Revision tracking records
========================================

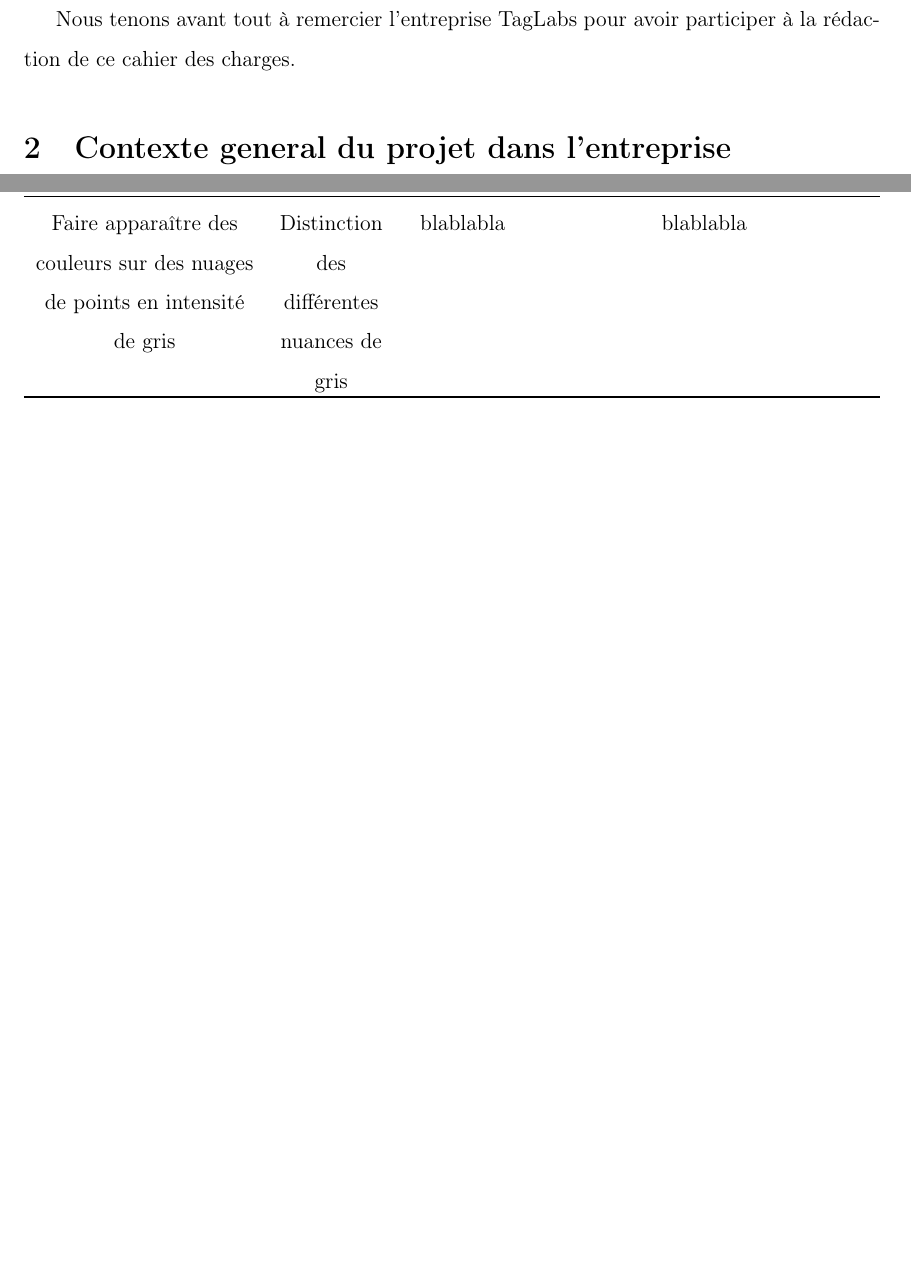
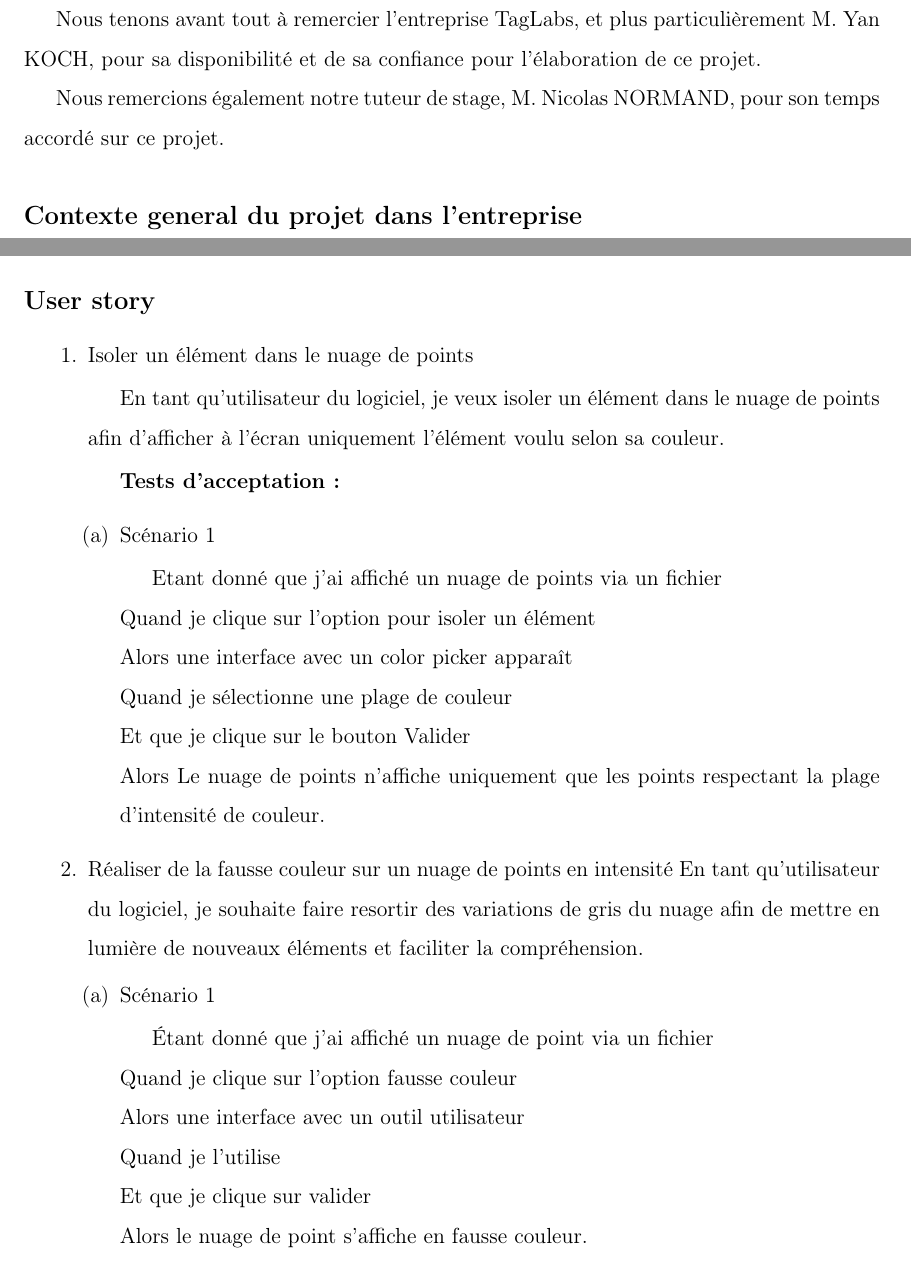
Before and after one commit to ckeleshi/ptrans, a LaTeX document (doc/cahier_des_charges/main.tex): two parts of pages 2 and 4 of 8 before the commit and two parts of pages 2 and 6 of 10 after it, joined at a grey line, cut so that both start at the same text, the shorter picture padded with empty space. Compiled offline with pdfLaTeX.

Commit message:
ajout CU, test d'acceptation et modification des besoins

```diff
--- a/doc/cahier_des_charges/main.tex
+++ b/doc/cahier_des_charges/main.tex
@@ -40,16 +40,17 @@ Version 1.1
 
 \section{Introduction}
 
-Nous tenons avant tout à remercier l'entreprise TagLabs pour avoir participer à la rédaction de ce cahier des charges.
+Nous tenons avant tout à remercier l'entreprise TagLabs, et plus particulièrement M. Yan KOCH, pour sa disponibilité et de sa confiance pour l'élaboration de ce projet.
 
-\section{Contexte general du projet dans l'entreprise}
+Nous remercions également notre tuteur de stage, M. Nicolas NORMAND, pour son temps accordé sur ce projet.
+
+\subsection*{Contexte general du projet dans l'entreprise}
 
 Taglabs est une jeune entreprise créée il y a deux ans par Yan Koch. L’entreprise s’inscrit dans le domaine de la modélisation 3D d’ouvrages. Ils proposent la modélisation et l’exploitation de nuages de points. Mais, ils travaillent surtout en interne sur un logiciel « ScanSap », le but de ce logiciel est d’exploiter les nuages de points 3D avec efficacité et simplicité inégalées.
 
 Voulant continuer leur développement dans ce domaine encore nouveau, l'entreprise cherche maintenant à améliorer leurs outils, afin de compléter l'exploitation des nuages de points. L'ensemble de ces fonctionnalités permettent à leurs clients de pouvoir analyser un environnement en numérique, à un instant précis (qui sera sous la forme d'un scan de nuages de points). Par exemple, une entreprise peut avoir le besoin d'avoir un scan d'une de leur usine, afin d'analyser le positionnement de leurs machines, les potentielles fuites au niveau des tuyaux, etc.
 
 L'équipe qui sera à la charge de ce projet est composé de trois étudiants en informatique à Polytech Nantes. Dans le cadre de la quatrième année dans la formation d'ingénieur informatique, nous devons réaliser un projet transversal avec une entreprise.
-
 \subsection*{MOA}
 
 \noindent\begin{tabu} to \textwidth {X[c]X[c]X[c]X[c]}\toprule
@@ -90,21 +91,3 @@ TODO
 
 \section{Besoins fonctionnels}
 
-\noindent\begin{tabu} to \textwidth {X[c2]X[c]X[c]X[c3]}\toprule
-\thead{Fonctions}&
-\thead{Critères}&
-\thead{Niveaux}&
-\thead{Flexibilité}\\\toprule
-Lire un fichier de données contenant un nuage de points.
-& Type de fichier
-& Fichier au format ASCII
-& L'extension du fichier ainsi que l'ordre des points et des données de ces points est laissé libre. \\\midrule
-Isoler un élément dans un nuage de points donné, selon sa plage de couleur
-& Correspondance entre la plage de couleur désirée et les points isolés.
-Sélection des points appartenant à l'objet ciblé mais de teintes différentes (ombrages, réflexion, ...).
-& blablabla
-& blablabla\\\midrule
-Faire apparaître des couleurs sur des nuages de points en intensité de gris
-& Distinction des différentes nuances de gris
-& blablabla
-& blablabla\\\bottomrule
@@ -110,0 +102,4 @@ Faire apparaître des couleurs sur des nuages de points en intensité de gris
+C & Segmenter le nuage de points en ensembles plus petits
+& Afficher une partie du nuage de points
+& \\\midrule
+M &Isoler un élément dans un nuage de points donné, selon sa plage de couleur
@@ -110,0 +109 @@ Faire apparaître des couleurs sur des nuages de points en intensité de gris
+M & Exporter le nuage de points
@@ -111,2 +113 @@ Faire apparaître des couleurs sur des nuages de points en intensité de gris
 
-\end{tabu}
@@ -113,3 +120,37 @@ Faire apparaître des couleurs sur des nuages de points en intensité de gris
+\subsection*{User story}
+
+\begin{enumerate}
+    \item Isoler un élément dans le nuage de points
+
+En tant qu'utilisateur du logiciel, je veux isoler un élément dans le nuage de points afin d'afficher à l'écran uniquement l'élément voulu selon sa couleur.
+
+\textbf{Tests d'acceptation :}
+
+\begin{enumerate}
+    \item Scénario 1
+
+Etant donné que j'ai affiché un nuage de points via un fichier\\
+Quand je clique sur l'option pour isoler un élément\\
+Alors une interface avec un color picker apparaît\\
+Quand je sélectionne une plage de couleur\\
+Et que je clique sur le bouton Valider\\
+Alors Le nuage de points n'affiche uniquement que les points respectant la plage d'intensité de couleur.
+
+
+\end{enumerate}
+\item Réaliser de la fausse couleur sur un nuage de points en intensité
+En tant qu'utilisateur du logiciel, je souhaite faire resortir des variations de gris du nuage afin de mettre en lumière de nouveaux éléments et faciliter la compréhension.
+\begin{enumerate}
+    \item Scénario 1
+
+Étant donné que j'ai affiché un nuage de point via un fichier\\
+Quand je clique sur l'option fausse couleur\\
+Alors une interface avec un outil utilisateur\\
+Quand je l'utilise\\
+Et que je clique sur valider\\
+Alors le nuage de point s'affiche en fausse couleur.
+\end{enumerate}
+\end{enumerate}
 
 
 \section{Besoins non fonctionnels}
```
Also changed, not shown: doc/cahier_des_charges/main.tex (20 more changed lines).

========================================

** TASK TO CARRY OUT **
The required output is each record above, reproduced exactly, without its pictures.

** RESPONSE **
Before and after one commit to ckeleshi/ptrans, a LaTeX document (doc/cahier_des_charges/main.tex): two parts of pages 2 and 4 of 8 before the commit and two parts of pages 2 and 6 of 10 after it, joined at a grey line, cut so that both start at the same text, the shorter picture padded with empty space. Compiled offline with pdfLaTeX.

Commit message:
ajout CU, test d'acceptation et modification des besoins

```diff
--- a/doc/cahier_des_charges/main.tex
+++ b/doc/cahier_des_charges/main.tex
@@ -40,16 +40,17 @@ Version 1.1
 
 \section{Introduction}
 
-Nous tenons avant tout à remercier l'entreprise TagLabs pour avoir participer à la rédaction de ce cahier des charges.
+Nous tenons avant tout à remercier l'entreprise TagLabs, et plus particulièrement M. Yan KOCH, pour sa disponibilité et de sa confiance pour l'élaboration de ce projet.
 
-\section{Contexte general du projet dans l'entreprise}
+Nous remercions également notre tuteur de stage, M. Nicolas NORMAND, pour son temps accordé sur ce projet.
+
+\subsection*{Contexte general du projet dans l'entreprise}
 
 Taglabs est une jeune entreprise créée il y a deux ans par Yan Koch. L’entreprise s’inscrit dans le domaine de la modélisation 3D d’ouvrages. Ils proposent la modélisation et l’exploitation de nuages de points. Mais, ils travaillent surtout en interne sur un logiciel « ScanSap », le but de ce logiciel est d’exploiter les nuages de points 3D avec efficacité et simplicité inégalées.
 
 Voulant continuer leur développement dans ce domaine encore nouveau, l'entreprise cherche maintenant à améliorer leurs outils, afin de compléter l'exploitation des nuages de points. L'ensemble de ces fonctionnalités permettent à leurs clients de pouvoir analyser un environnement en numérique, à un instant précis (qui sera sous la forme d'un scan de nuages de points). Par exemple, une entreprise peut avoir le besoin d'avoir un scan d'une de leur usine, afin d'analyser le positionnement de leurs machines, les potentielles fuites au niveau des tuyaux, etc.
 
 L'équipe qui sera à la charge de ce projet est composé de trois étudiants en informatique à Polytech Nantes. Dans le cadre de la quatrième année dans la formation d'ingénieur informatique, nous devons réaliser un projet transversal avec une entreprise.
-
 \subsection*{MOA}
 
 \noindent\begin{tabu} to \textwidth {X[c]X[c]X[c]X[c]}\toprule
@@ -90,21 +91,3 @@ TODO
 
 \section{Besoins fonctionnels}
 
-\noindent\begin{tabu} to \textwidth {X[c2]X[c]X[c]X[c3]}\toprule
-\thead{Fonctions}&
-\thead{Critères}&
-\thead{Niveaux}&
-\thead{Flexibilité}\\\toprule
-Lire un fichier de données contenant un nuage de points.
-& Type de fichier
-& Fichier au format ASCII
-& L'extension du fichier ainsi que l'ordre des points et des données de ces points est laissé libre. \\\midrule
-Isoler un élément dans un nuage de points donné, selon sa plage de couleur
-& Correspondance entre la plage de couleur désirée et les points isolés.
-Sélection des points appartenant à l'objet ciblé mais de teintes différentes (ombrages, réflexion, ...).
-& blablabla
-& blablabla\\\midrule
-Faire apparaître des couleurs sur des nuages de points en intensité de gris
-& Distinction des différentes nuances de gris
-& blablabla
-& blablabla\\\bottomrule
@@ -110,0 +102,4 @@ Faire apparaître des couleurs sur des nuages de points en intensité de gris
+C & Segmenter le nuage de points en ensembles plus petits
+& Afficher une partie du nuage de points
+& \\\midrule
+M &Isoler un élément dans un nuage de points donné, selon sa plage de couleur
@@ -110,0 +109 @@ Faire apparaître des couleurs sur des nuages de points en intensité de gris
+M & Exporter le nuage de points
@@ -111,2 +113 @@ Faire apparaître des couleurs sur des nuages de points en intensité de gris
 
-\end{tabu}
@@ -113,3 +120,37 @@ Faire apparaître des couleurs sur des nuages de points en intensité de gris
+\subsection*{User story}
+
+\begin{enumerate}
+    \item Isoler un élément dans le nuage de points
+
+En tant qu'utilisateur du logiciel, je veux isoler un élément dans le nuage de points afin d'afficher à l'écran uniquement l'élément voulu selon sa couleur.
+
+\textbf{Tests d'acceptation :}
+
+\begin{enumerate}
+    \item Scénario 1
+
+Etant donné que j'ai affiché un nuage de points via un fichier\\
+Quand je clique sur l'option pour isoler un élément\\
+Alors une interface avec un color picker apparaît\\
+Quand je sélectionne une plage de couleur\\
+Et que je clique sur le bouton Valider\\
+Alors Le nuage de points n'affiche uniquement que les points respectant la plage d'intensité de couleur.
+
+
+\end{enumerate}
+\item Réaliser de la fausse couleur sur un nuage de points en intensité
+En tant qu'utilisateur du logiciel, je souhaite faire resortir des variations de gris du nuage afin de mettre en lumière de nouveaux éléments et faciliter la compréhension.
+\begin{enumerate}
+    \item Scénario 1
+
+Étant donné que j'ai affiché un nuage de point via un fichier\\
+Quand je clique sur l'option fausse couleur\\
+Alors une interface avec un outil utilisateur\\
+Quand je l'utilise\\
+Et que je clique sur valider\\
+Alors le nuage de point s'affiche en fausse couleur.
+\end{enumerate}
+\end{enumerate}
 
 
 \section{Besoins non fonctionnels}
```
Also changed, not shown: doc/cahier_des_charges/main.tex (20 more changed lines).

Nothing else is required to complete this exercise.